[Records supplied]
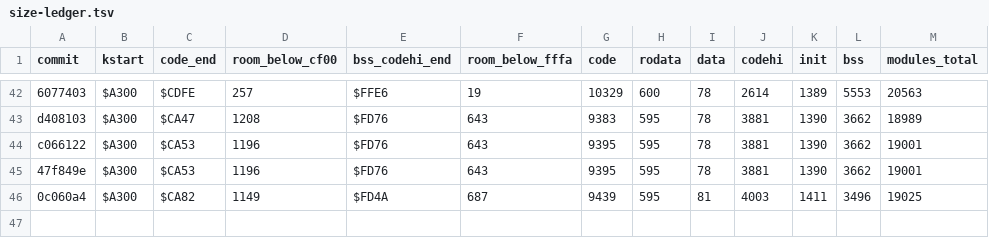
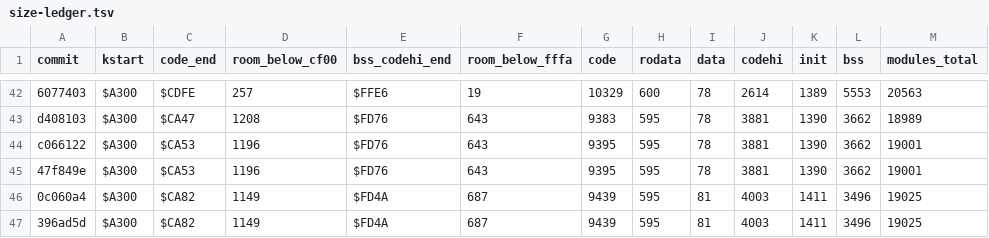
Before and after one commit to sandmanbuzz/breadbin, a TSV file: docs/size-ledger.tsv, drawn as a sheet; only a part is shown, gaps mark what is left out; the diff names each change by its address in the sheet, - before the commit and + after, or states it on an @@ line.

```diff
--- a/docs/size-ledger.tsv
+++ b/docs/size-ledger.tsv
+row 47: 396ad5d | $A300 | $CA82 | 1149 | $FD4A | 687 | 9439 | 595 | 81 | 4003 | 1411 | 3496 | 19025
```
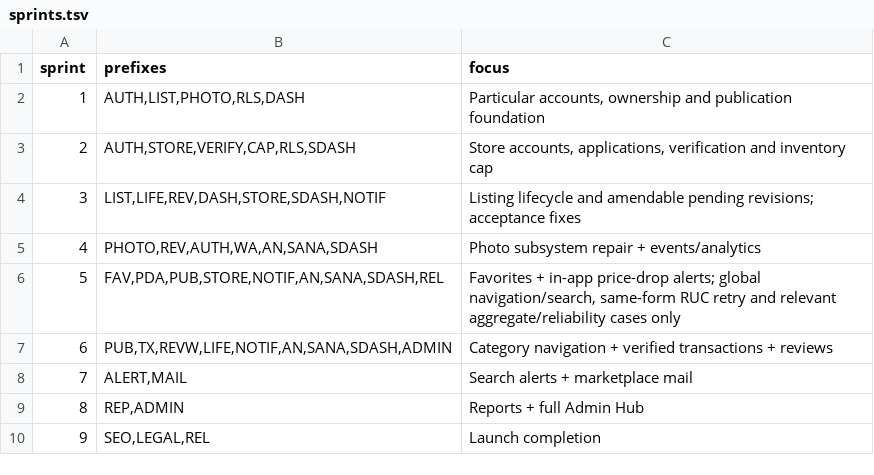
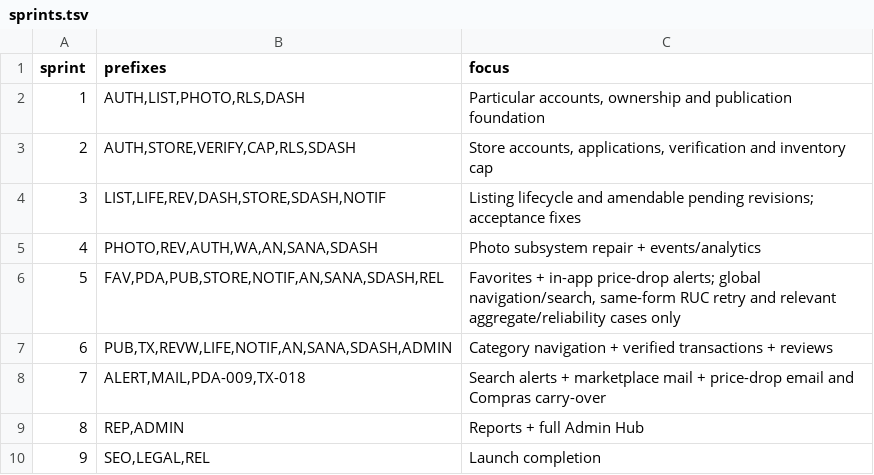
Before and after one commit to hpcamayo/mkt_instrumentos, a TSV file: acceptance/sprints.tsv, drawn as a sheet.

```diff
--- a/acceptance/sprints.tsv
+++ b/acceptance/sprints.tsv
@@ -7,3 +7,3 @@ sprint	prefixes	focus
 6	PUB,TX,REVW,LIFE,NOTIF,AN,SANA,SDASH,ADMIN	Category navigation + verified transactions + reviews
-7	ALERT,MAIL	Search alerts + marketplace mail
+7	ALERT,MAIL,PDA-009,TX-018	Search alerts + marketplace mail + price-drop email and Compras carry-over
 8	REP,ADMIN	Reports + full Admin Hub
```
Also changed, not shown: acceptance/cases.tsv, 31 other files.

==

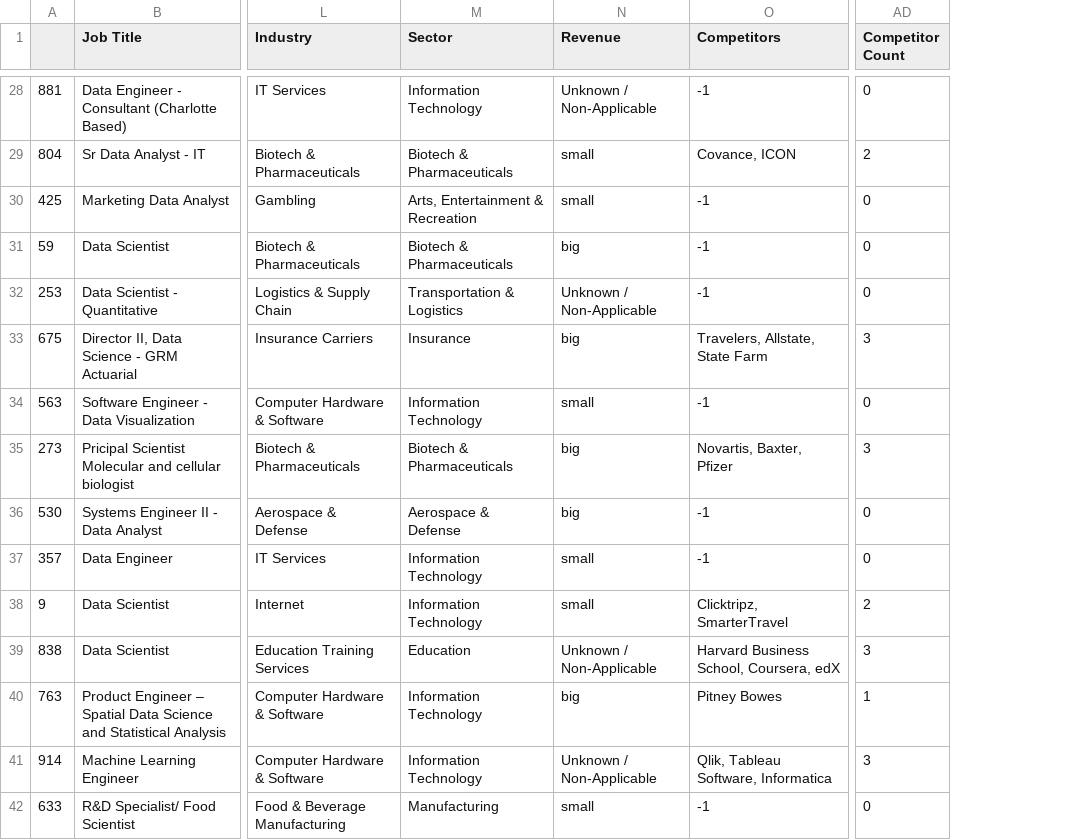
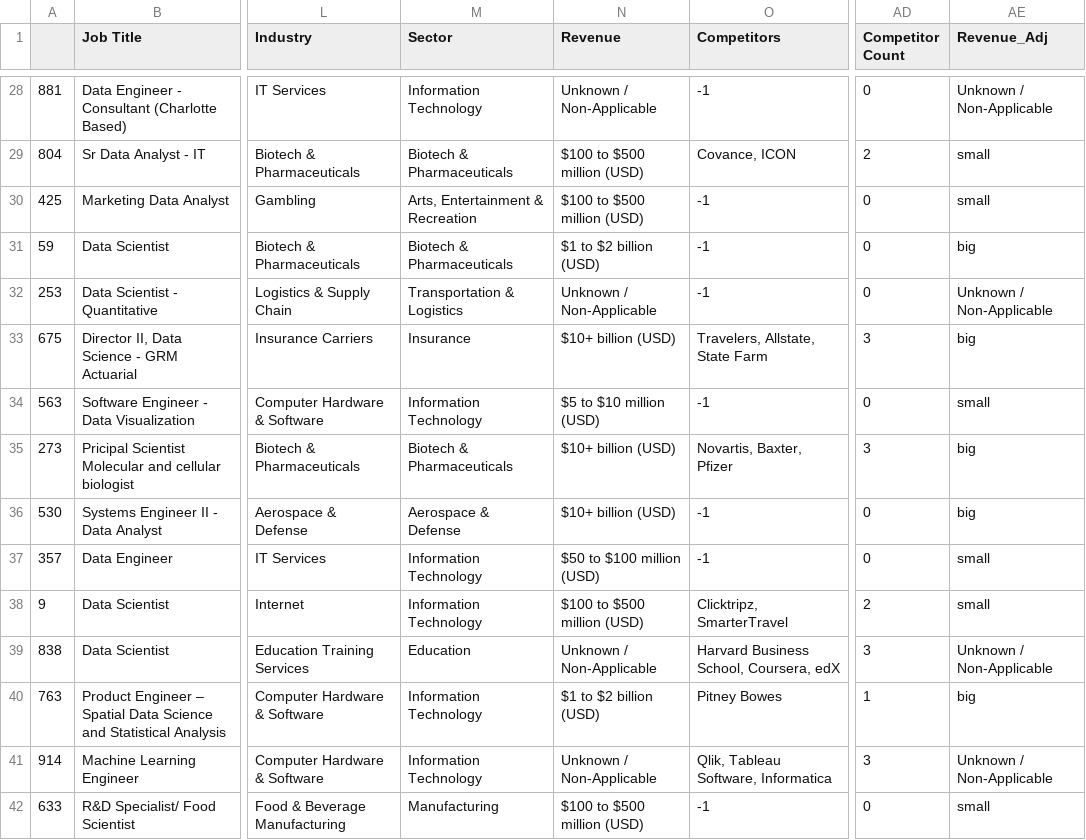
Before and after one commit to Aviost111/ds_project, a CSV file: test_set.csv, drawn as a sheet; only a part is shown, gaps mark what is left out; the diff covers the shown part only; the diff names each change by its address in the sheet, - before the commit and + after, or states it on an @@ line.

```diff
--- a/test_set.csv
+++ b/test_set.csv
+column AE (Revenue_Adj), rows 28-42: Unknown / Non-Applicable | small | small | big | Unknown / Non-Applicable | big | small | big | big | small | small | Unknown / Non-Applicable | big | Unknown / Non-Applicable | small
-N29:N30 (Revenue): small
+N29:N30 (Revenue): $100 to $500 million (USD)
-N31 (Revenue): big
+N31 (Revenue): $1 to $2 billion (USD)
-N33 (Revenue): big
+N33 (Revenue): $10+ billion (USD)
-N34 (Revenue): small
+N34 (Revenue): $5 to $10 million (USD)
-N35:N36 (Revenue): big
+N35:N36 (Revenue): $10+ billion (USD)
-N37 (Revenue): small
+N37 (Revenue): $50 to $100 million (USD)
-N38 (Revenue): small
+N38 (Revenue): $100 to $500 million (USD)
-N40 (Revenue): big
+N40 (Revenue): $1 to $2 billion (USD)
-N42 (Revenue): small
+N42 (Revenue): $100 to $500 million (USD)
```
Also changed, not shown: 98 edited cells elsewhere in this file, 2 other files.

==

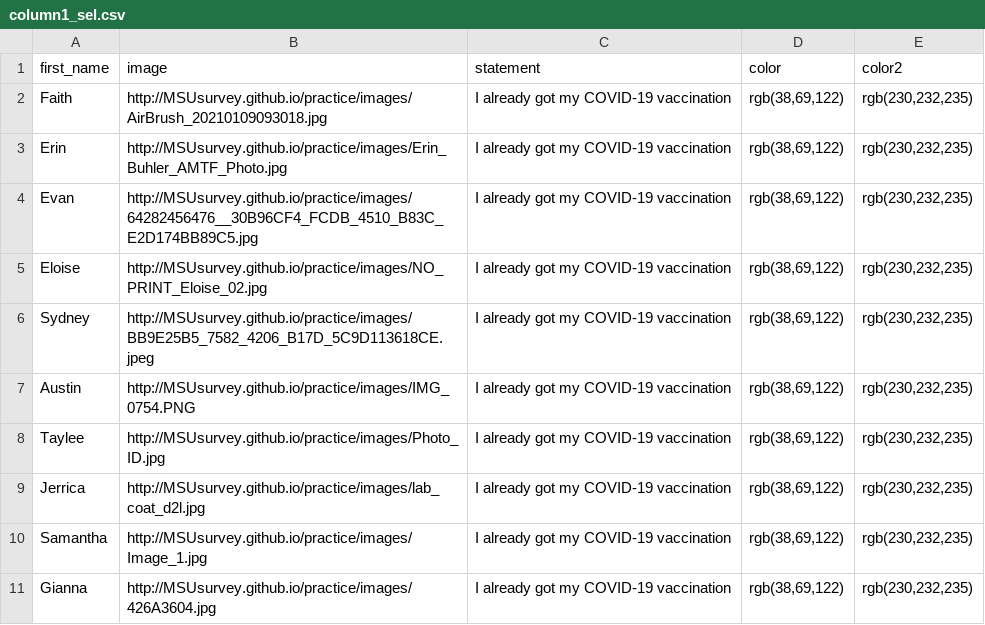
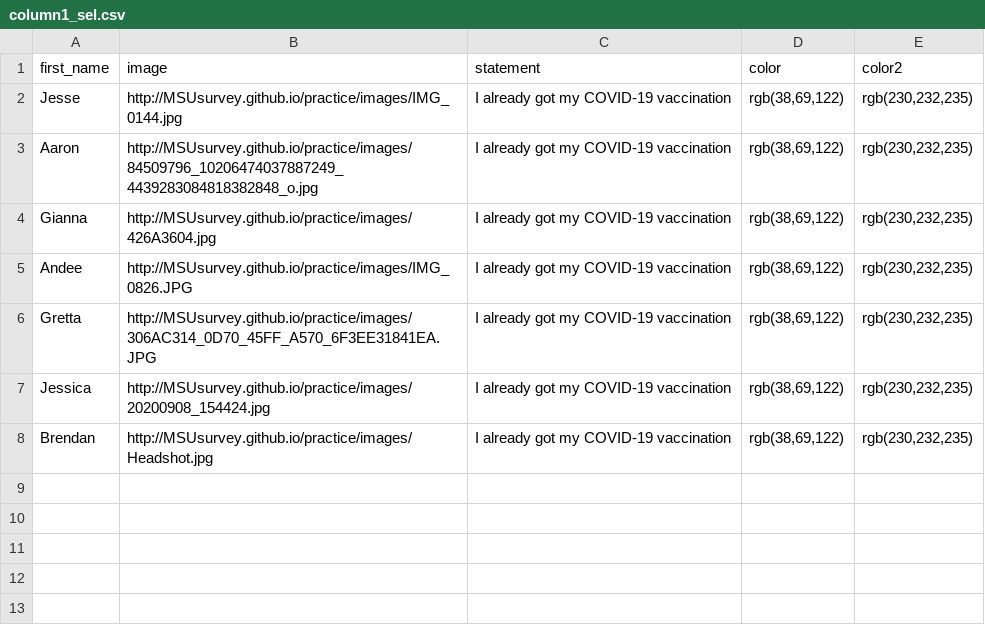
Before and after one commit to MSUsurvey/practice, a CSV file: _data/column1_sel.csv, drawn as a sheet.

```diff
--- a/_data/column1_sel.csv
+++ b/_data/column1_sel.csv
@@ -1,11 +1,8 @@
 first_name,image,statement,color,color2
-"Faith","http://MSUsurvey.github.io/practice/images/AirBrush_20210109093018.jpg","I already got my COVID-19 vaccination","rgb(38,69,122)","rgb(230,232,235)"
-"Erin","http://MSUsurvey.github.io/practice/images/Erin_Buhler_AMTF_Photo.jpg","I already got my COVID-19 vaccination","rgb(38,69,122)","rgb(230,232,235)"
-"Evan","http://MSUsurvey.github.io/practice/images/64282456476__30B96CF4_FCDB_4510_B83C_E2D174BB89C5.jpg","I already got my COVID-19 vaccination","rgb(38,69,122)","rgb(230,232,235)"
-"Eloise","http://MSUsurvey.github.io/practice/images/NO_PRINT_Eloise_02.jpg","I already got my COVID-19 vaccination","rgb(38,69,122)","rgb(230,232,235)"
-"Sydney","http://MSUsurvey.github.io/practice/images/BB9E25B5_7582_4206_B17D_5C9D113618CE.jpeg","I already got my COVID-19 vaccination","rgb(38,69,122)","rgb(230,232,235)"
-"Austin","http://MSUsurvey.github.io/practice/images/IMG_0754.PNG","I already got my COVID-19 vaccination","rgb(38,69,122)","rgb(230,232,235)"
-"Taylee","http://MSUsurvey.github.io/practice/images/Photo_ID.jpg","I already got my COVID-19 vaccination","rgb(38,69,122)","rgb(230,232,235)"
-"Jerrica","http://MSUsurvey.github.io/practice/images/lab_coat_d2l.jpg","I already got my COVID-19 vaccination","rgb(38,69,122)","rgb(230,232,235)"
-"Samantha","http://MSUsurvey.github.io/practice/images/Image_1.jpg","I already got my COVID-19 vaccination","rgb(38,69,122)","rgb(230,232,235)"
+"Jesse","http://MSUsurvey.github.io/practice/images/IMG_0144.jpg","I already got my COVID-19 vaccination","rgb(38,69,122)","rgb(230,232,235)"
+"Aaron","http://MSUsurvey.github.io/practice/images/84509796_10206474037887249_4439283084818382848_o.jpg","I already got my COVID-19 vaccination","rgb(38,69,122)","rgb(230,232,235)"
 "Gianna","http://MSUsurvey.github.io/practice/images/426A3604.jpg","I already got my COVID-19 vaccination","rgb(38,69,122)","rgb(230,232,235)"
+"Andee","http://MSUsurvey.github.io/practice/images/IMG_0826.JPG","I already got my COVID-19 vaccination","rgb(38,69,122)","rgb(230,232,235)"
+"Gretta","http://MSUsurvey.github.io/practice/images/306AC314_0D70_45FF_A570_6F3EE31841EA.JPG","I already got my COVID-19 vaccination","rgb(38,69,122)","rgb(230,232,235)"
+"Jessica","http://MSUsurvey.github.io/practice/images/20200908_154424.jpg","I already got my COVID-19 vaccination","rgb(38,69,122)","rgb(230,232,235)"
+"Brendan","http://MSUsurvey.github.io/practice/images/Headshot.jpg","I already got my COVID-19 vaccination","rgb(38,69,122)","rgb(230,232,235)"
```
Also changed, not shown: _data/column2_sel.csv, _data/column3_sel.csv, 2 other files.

[What you need to do]
The answer must be every line from the records above that contains the word "each", copied in full.

[Solution to the problem]
Before and after one commit to sandmanbuzz/breadbin, a TSV file: docs/size-ledger.tsv, drawn as a sheet; only a part is shown, gaps mark what is left out; the diff names each change by its address in the sheet, - before the commit and + after, or states it on an @@ line.
Before and after one commit to Aviost111/ds_project, a CSV file: test_set.csv, drawn as a sheet; only a part is shown, gaps mark what is left out; the diff covers the shown part only; the diff names each change by its address in the sheet, - before the commit and + after, or states it on an @@ line.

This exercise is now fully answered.